Good backups of my Palm have saved my fanny several times. One time, I ended up using an obscure, almost forgotten and out of date backup file because every other backup I had was dead. I hope I never relive that day- and with some solid backup software, I shouldn’t have to.
NVBackup is a solid backup program that happens to also be freeware. Offered by Alex Pruss Software (but, oddly, not showing up on his website), there is not much on-line documentation, but the ‘ReadMe’ is helpful. When run head to head with a commercial product like BackupMan from Bits & Bolts, it holds up quite nicely. The ReadMe and other documents are filled with the typical ‘use at your own risk’ warnings, but I found nothing that makes me think there is much risk here.
NVBackup is designed for new Palms (Treo 650, TE2, T5, Tx, and Lifedrive are the models listed) and claims to use a different system for accessing the data. There is not a lot of information about this new method, but it claims that it should be more reliable on newer Palms than most other programs.
The program uses about 240k, and offers a nice selection of options, such as:
Various compression options
Daily backup option
Putting the program on the card
Selectable time server
The option to export or import a copy of the backup to or from an FTP server
Besides these option, the program features include:
Backing data up directly from internal nonvolatile memory (which supposedly helps avoid crashes)
Selective or complete restores
Fast saves that only update files changed since the last backup
Source code available from SourceForge.net
The interface is simple, and fairly easy to figure out. The export and import functions are not as clear as they could be but are also not necessary to appreciate the program. When backing up, it shows a complete list of what is being backed up (in a rather small font), and shows a double status bar- one for the file, the other for the complete job. The job bar not only gets longer as the job goes on, but it shifts from blue to green. Nice touch! The author has also included a small program that allows you to sync the time on your PDA with an Internet time server, either once or with every back-up..
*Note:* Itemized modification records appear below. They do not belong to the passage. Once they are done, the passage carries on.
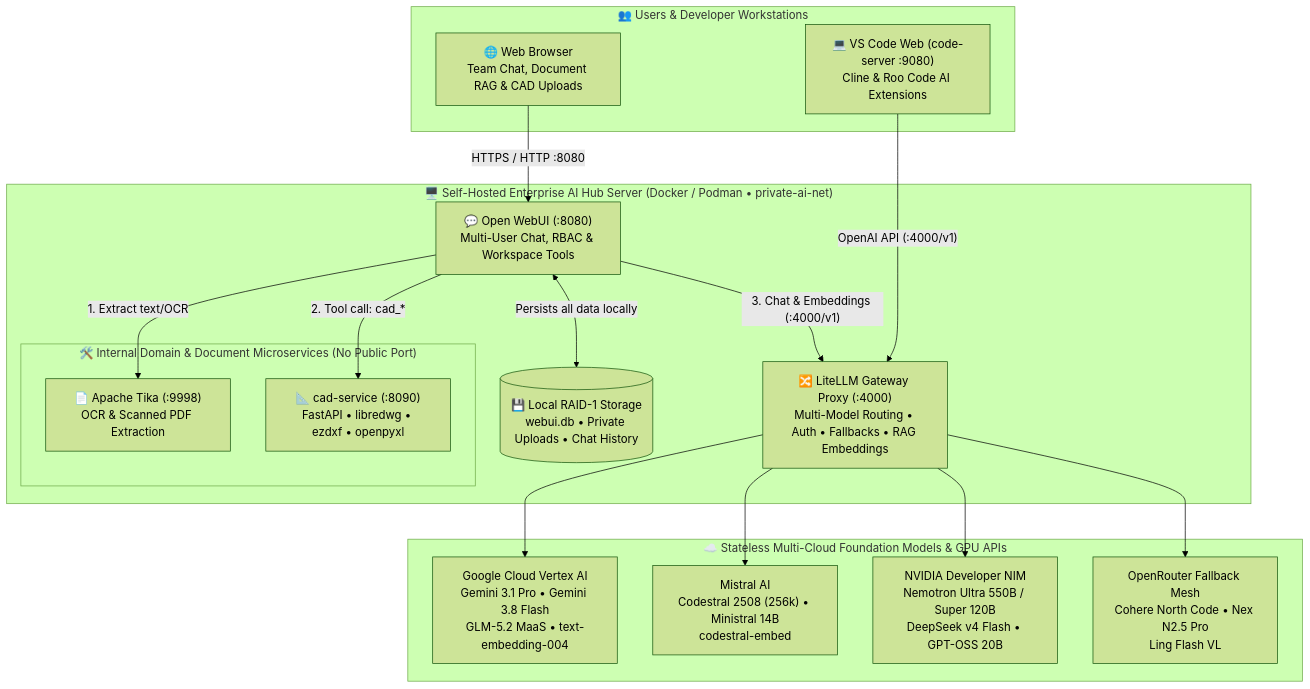
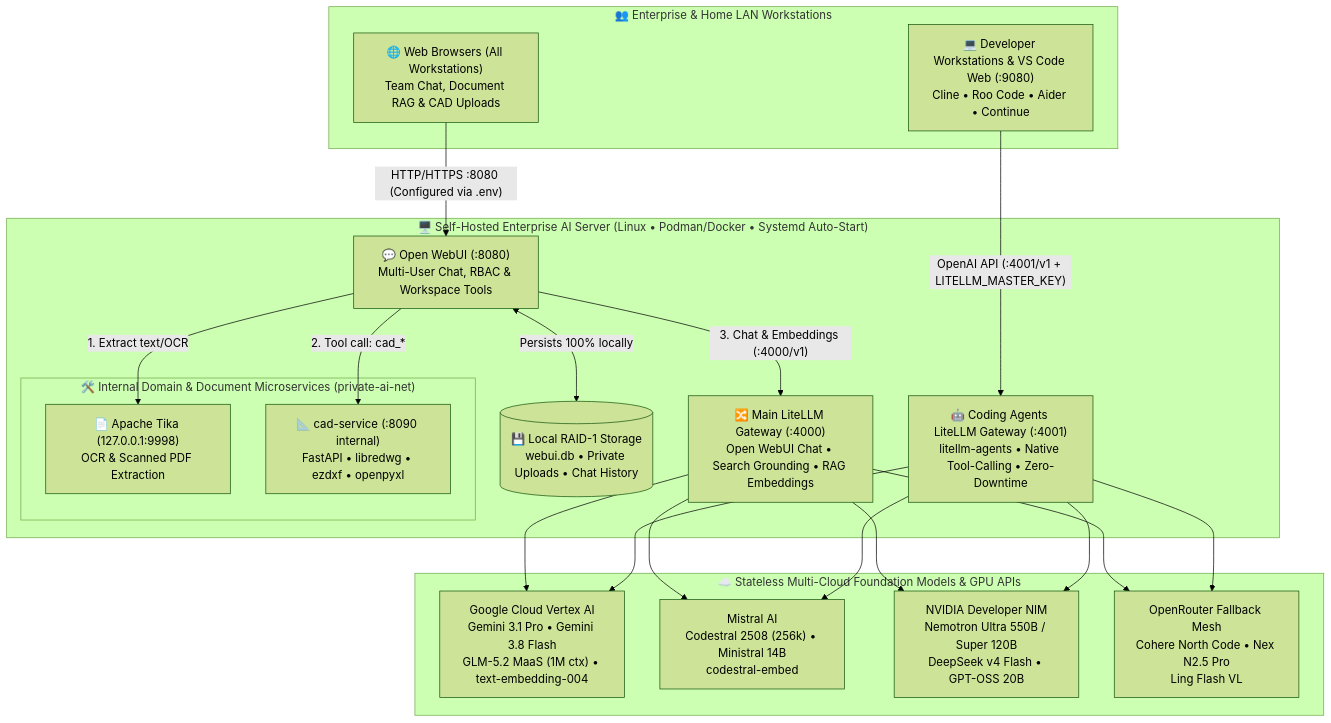
The first of 2 diagrams in README.md (AI-Governance-Lab/private-enterprise-ai-hub), drawn with Mermaid (forest theme) before and after one commit. The commit also changed other lines of this file and 16 other files, not shown here.

Commit message:
feat: add litellm-agents gateway, .env network/port config, systemd autostart & enterprise README

````diff
--- a/README.md
+++ b/README.md
@@ -47,38 +56,44 @@
 ```mermaid
 graph TB
-    subgraph Clients["👥 Users & Developer Workstations"]
-        Browser["🌐 Web Browser\nTeam Chat, Document RAG & CAD Uploads"]
-        WebIDE["💻 VS Code Web (code-server :9080)\nCline & Roo Code AI Extensions"]
+    subgraph Clients["👥 Enterprise & Home LAN Workstations"]
+        Browser["🌐 Web Browsers (All Workstations)\nTeam Chat, Document RAG & CAD Uploads"]
+        IDEs["💻 Developer Workstations & VS Code Web (:9080)\nCline • Roo Code • Aider • Continue"]
     end
 
-    subgraph Host["🖥️ Self-Hosted Enterprise AI Hub Server (Docker / Podman • private-ai-net)"]
+    subgraph Host["🖥️ Self-Hosted Enterprise AI Server (Linux • Podman/Docker • Systemd Auto-Start)"]
         WebUI["💬 Open WebUI (:8080)\nMulti-User Chat, RBAC & Workspace Tools"]
         RAID[("💾 Local RAID-1 Storage\nwebui.db • Private Uploads • Chat History")]
 
-        ProxyChat["🔀 LiteLLM Gateway Proxy (:4000)\nMulti-Model Routing • Auth • Fallbacks • RAG Embeddings"]
+        ProxyChat["🔀 Main LiteLLM Gateway (:4000)\nOpen WebUI Chat • Search Grounding • RAG Embeddings"]
+        ProxyAgents["🤖 Coding Agents LiteLLM Gateway (:4001)\nlitellm-agents • Native Tool-Calling • Zero-Downtime"]
 
-        subgraph InternalServices["🛠️ Internal Domain & Document Microservices (No Public Port)"]
-            Tika["📄 Apache Tika (:9998)\nOCR & Scanned PDF Extraction"]
-            CAD["📐 cad-service (:8090)\nFastAPI • libredwg • ezdxf • openpyxl"]
+        subgraph InternalServices["🛠️ Internal Domain & Document Microservices (private-ai-net)"]
+            Tika["📄 Apache Tika (127.0.0.1:9998)\nOCR & Scanned PDF Extraction"]
+            CAD["📐 cad-service (:8090 internal)\nFastAPI • libredwg • ezdxf • openpyxl"]
         end
     end
 
     subgraph CloudProviders["☁️ Stateless Multi-Cloud Foundation Models & GPU APIs"]
-        Vertex["Google Cloud Vertex AI\nGemini 3.1 Pro • Gemini 3.8 Flash\nGLM-5.2 MaaS • text-embedding-004"]
+        Vertex["Google Cloud Vertex AI\nGemini 3.1 Pro • Gemini 3.8 Flash\nGLM-5.2 MaaS (1M ctx) • text-embedding-004"]
         Mistral["Mistral AI\nCodestral 2508 (256k) • Ministral 14B\ncodestral-embed"]
         NIM["NVIDIA Developer NIM\nNemotron Ultra 550B / Super 120B\nDeepSeek v4 Flash • GPT-OSS 20B"]
         OR["OpenRouter Fallback Mesh\nCohere North Code • Nex N2.5 Pro\nLing Flash VL"]
     end
 
-    Browser -->|"HTTPS / HTTP :8080"| WebUI
-    WebUI <-->|"Persists all data locally"| RAID
+    Browser -->|"HTTP/HTTPS :8080 (Configured via .env)"| WebUI
+    WebUI <-->|"Persists 100% locally"| RAID
     WebUI -->|"1. Extract text/OCR"| Tika
     WebUI -->|"2. Tool call: cad_*"| CAD
     WebUI -->|"3. Chat & Embeddings (:4000/v1)"| ProxyChat
-    WebIDE -->|"OpenAI API (:4000/v1)"| ProxyChat
+    IDEs -->|"OpenAI API (:4001/v1 + LITELLM_MASTER_KEY)"| ProxyAgents
 
     ProxyChat --> Vertex
     ProxyChat --> Mistral
     ProxyChat --> NIM
     ProxyChat --> OR
+
+    ProxyAgents --> Vertex
+    ProxyAgents --> Mistral
+    ProxyAgents --> NIM
+    ProxyAgents --> OR
 ```
````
A complete manual backup of my Tx with about 395 files, using default program settings, took NVBackup about 5.5 minutes. A similar backup with BackupMan took 2.5 minutes. The completed file size for each was 38.5M for NVBackup and 32M for BackupMan. Partial restores from each are about equally easy, and full restores follow the same basic pattern- BackupMan is faster but both get the job done.
NVBackup offers compression and encryption options as well. The compression has several options, but just the ‘fast’ compression was enough to save my file in 21.2M instead of the original 38.5M. While the first save takes a while, subsequent saves go fast with compression since they only save changed files. The encryption is explained in the ReadMe, but since data sets saved with NVBackup won’t really work on other kinds of PDAs, even other Palms, I am not massively concerned about that.
I have experienced glitches with another commercial program’s scheduled backups, but NVBackup has so far worked perfectly with no conflicts or crashes. My scheduled back-up time is early in the morning when my Tx is usually in the charging cradle. NVBackup turned made the backup and the Tx was ready for me in the morning. This program has outperformed many back-up programs I have paid for!
While I might wish for some better documentation or a support site, it is hard to knock NVBackup. It does a solid, reliable job and easily competes with commercial products. It actually has an edge over some commercial programs with the reliability, export/import feature, compression options, and encryption choice. It’s going to stay on my Palm for a few more months- if it keeps working well, and saves me memory card space, it will become my backup program of choice.